**Exercise directions**
Print each entry precisely; exclude the pictures.

**Records**
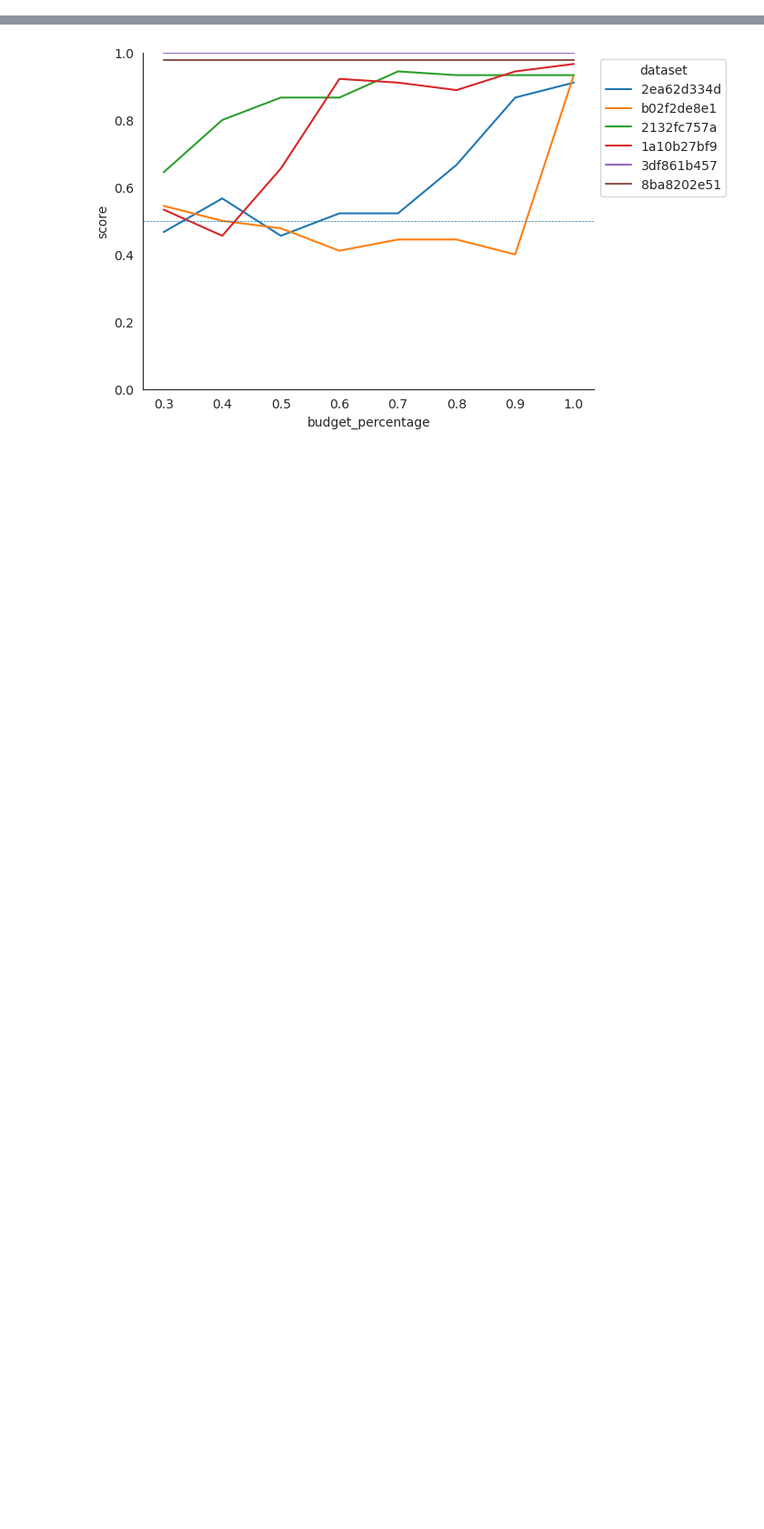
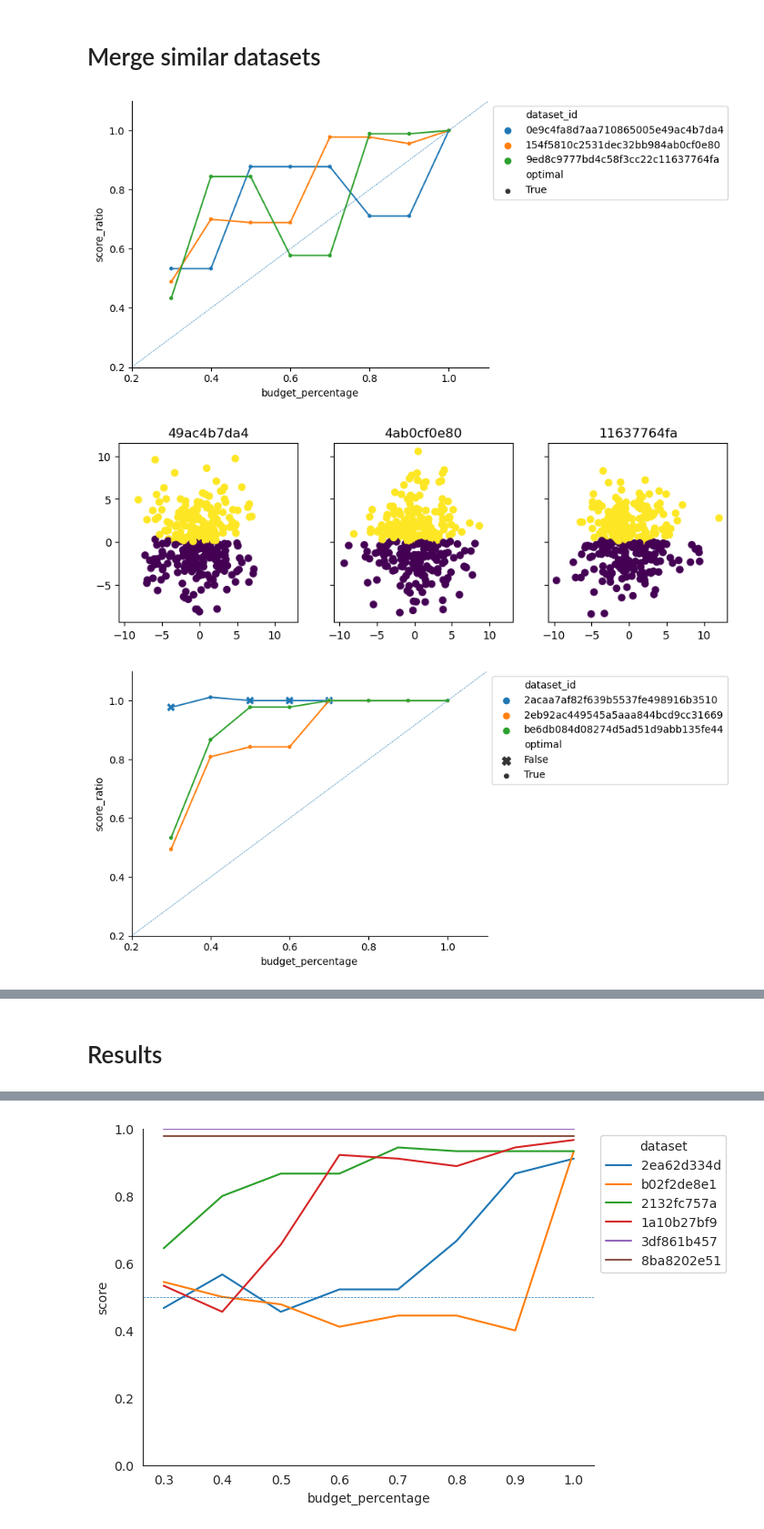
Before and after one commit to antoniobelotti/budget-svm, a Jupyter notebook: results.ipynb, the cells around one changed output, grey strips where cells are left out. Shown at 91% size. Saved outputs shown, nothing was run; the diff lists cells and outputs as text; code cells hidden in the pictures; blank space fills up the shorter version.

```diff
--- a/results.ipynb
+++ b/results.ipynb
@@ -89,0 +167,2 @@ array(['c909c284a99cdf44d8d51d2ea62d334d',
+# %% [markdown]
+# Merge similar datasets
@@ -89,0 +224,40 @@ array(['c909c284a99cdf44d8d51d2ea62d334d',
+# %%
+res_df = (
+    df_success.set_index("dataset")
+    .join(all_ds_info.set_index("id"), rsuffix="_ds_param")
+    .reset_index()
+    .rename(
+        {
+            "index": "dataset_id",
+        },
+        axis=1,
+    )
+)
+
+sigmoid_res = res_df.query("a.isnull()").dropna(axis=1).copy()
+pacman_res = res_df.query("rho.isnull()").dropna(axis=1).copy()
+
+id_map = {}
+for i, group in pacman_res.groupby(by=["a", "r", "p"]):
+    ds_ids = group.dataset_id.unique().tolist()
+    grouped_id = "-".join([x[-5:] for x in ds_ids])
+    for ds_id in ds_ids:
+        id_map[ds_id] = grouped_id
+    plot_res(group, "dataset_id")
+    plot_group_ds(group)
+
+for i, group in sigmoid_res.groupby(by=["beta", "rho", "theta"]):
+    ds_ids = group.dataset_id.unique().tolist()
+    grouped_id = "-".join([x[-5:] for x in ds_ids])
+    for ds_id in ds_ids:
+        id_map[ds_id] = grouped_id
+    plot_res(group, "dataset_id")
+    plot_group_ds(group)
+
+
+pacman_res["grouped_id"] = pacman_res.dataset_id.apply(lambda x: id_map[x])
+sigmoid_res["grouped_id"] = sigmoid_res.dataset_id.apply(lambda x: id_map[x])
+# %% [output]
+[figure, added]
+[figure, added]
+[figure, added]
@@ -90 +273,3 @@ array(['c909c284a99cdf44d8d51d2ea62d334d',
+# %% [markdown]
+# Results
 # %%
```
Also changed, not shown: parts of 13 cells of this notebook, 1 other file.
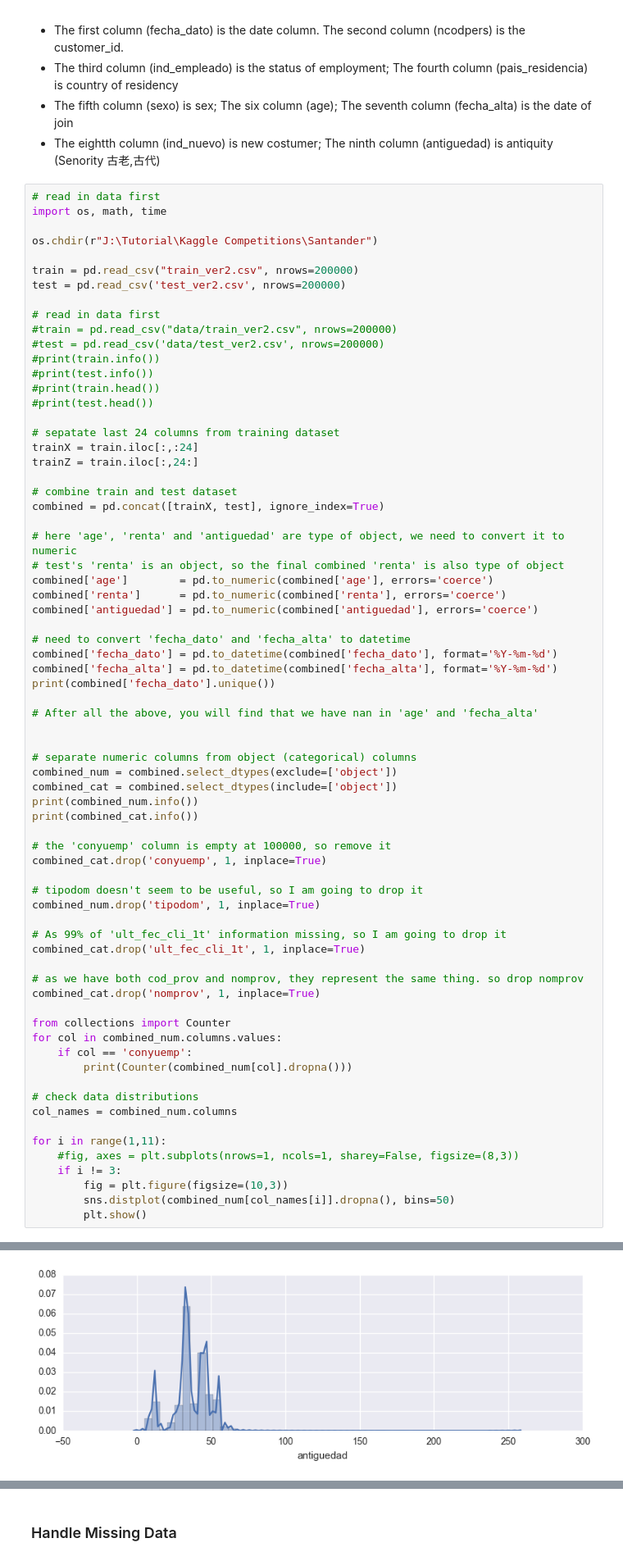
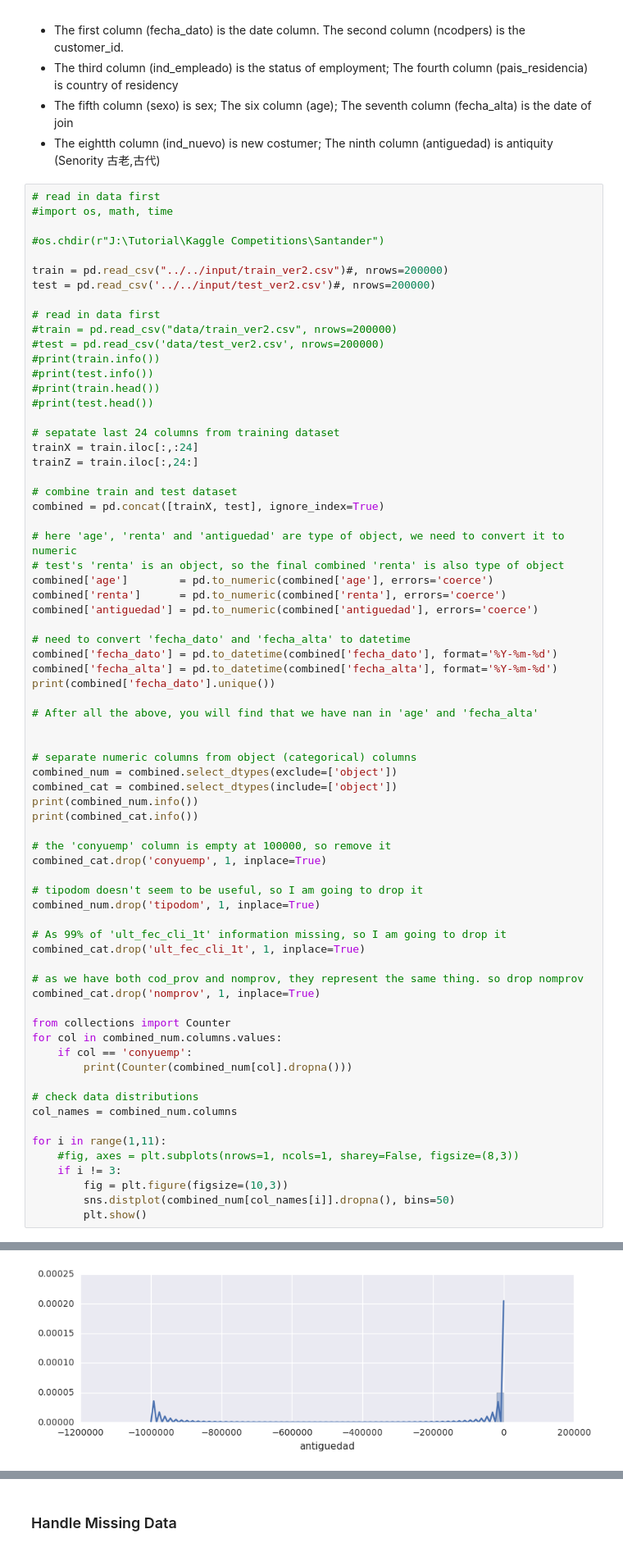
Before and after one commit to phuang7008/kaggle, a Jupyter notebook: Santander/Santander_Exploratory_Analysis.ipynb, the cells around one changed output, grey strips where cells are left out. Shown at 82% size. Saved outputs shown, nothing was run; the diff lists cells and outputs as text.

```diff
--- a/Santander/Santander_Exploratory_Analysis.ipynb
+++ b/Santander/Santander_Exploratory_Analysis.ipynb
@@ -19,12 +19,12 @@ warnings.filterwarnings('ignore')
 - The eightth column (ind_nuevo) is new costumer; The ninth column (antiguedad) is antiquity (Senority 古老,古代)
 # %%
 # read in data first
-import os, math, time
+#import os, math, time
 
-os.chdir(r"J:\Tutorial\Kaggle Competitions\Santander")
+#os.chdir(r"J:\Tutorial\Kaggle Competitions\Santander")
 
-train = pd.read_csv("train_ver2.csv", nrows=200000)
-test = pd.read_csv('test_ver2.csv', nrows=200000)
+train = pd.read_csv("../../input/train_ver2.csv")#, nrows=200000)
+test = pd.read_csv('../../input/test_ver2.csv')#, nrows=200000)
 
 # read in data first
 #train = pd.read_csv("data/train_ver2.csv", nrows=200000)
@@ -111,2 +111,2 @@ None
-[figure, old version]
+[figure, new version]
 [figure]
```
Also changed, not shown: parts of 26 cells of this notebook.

**Task response**
Before and after one commit to antoniobelotti/budget-svm, a Jupyter notebook: results.ipynb, the cells around one changed output, grey strips where cells are left out. Shown at 91% size. Saved outputs shown, nothing was run; the diff lists cells and outputs as text; code cells hidden in the pictures; blank space fills up the shorter version.

```diff
--- a/results.ipynb
+++ b/results.ipynb
@@ -89,0 +167,2 @@ array(['c909c284a99cdf44d8d51d2ea62d334d',
+# %% [markdown]
+# Merge similar datasets
@@ -89,0 +224,40 @@ array(['c909c284a99cdf44d8d51d2ea62d334d',
+# %%
+res_df = (
+    df_success.set_index("dataset")
+    .join(all_ds_info.set_index("id"), rsuffix="_ds_param")
+    .reset_index()
+    .rename(
+        {
+            "index": "dataset_id",
+        },
+        axis=1,
+    )
+)
+
+sigmoid_res = res_df.query("a.isnull()").dropna(axis=1).copy()
+pacman_res = res_df.query("rho.isnull()").dropna(axis=1).copy()
+
+id_map = {}
+for i, group in pacman_res.groupby(by=["a", "r", "p"]):
+    ds_ids = group.dataset_id.unique().tolist()
+    grouped_id = "-".join([x[-5:] for x in ds_ids])
+    for ds_id in ds_ids:
+        id_map[ds_id] = grouped_id
+    plot_res(group, "dataset_id")
+    plot_group_ds(group)
+
+for i, group in sigmoid_res.groupby(by=["beta", "rho", "theta"]):
+    ds_ids = group.dataset_id.unique().tolist()
+    grouped_id = "-".join([x[-5:] for x in ds_ids])
+    for ds_id in ds_ids:
+        id_map[ds_id] = grouped_id
+    plot_res(group, "dataset_id")
+    plot_group_ds(group)
+
+
+pacman_res["grouped_id"] = pacman_res.dataset_id.apply(lambda x: id_map[x])
+sigmoid_res["grouped_id"] = sigmoid_res.dataset_id.apply(lambda x: id_map[x])
+# %% [output]
+[figure, added]
+[figure, added]
+[figure, added]
@@ -90 +273,3 @@ array(['c909c284a99cdf44d8d51d2ea62d334d',
+# %% [markdown]
+# Results
 # %%
```
Also changed, not shown: parts of 13 cells of this notebook, 1 other file.
Before and after one commit to phuang7008/kaggle, a Jupyter notebook: Santander/Santander_Exploratory_Analysis.ipynb, the cells around one changed output, grey strips where cells are left out. Shown at 82% size. Saved outputs shown, nothing was run; the diff lists cells and outputs as text.

```diff
--- a/Santander/Santander_Exploratory_Analysis.ipynb
+++ b/Santander/Santander_Exploratory_Analysis.ipynb
@@ -19,12 +19,12 @@ warnings.filterwarnings('ignore')
 - The eightth column (ind_nuevo) is new costumer; The ninth column (antiguedad) is antiquity (Senority 古老,古代)
 # %%
 # read in data first
-import os, math, time
+#import os, math, time
 
-os.chdir(r"J:\Tutorial\Kaggle Competitions\Santander")
+#os.chdir(r"J:\Tutorial\Kaggle Competitions\Santander")
 
-train = pd.read_csv("train_ver2.csv", nrows=200000)
-test = pd.read_csv('test_ver2.csv', nrows=200000)
+train = pd.read_csv("../../input/train_ver2.csv")#, nrows=200000)
+test = pd.read_csv('../../input/test_ver2.csv')#, nrows=200000)
 
 # read in data first
 #train = pd.read_csv("data/train_ver2.csv", nrows=200000)
@@ -111,2 +111,2 @@ None
-[figure, old version]
+[figure, new version]
 [figure]
```
Also changed, not shown: parts of 26 cells of this notebook.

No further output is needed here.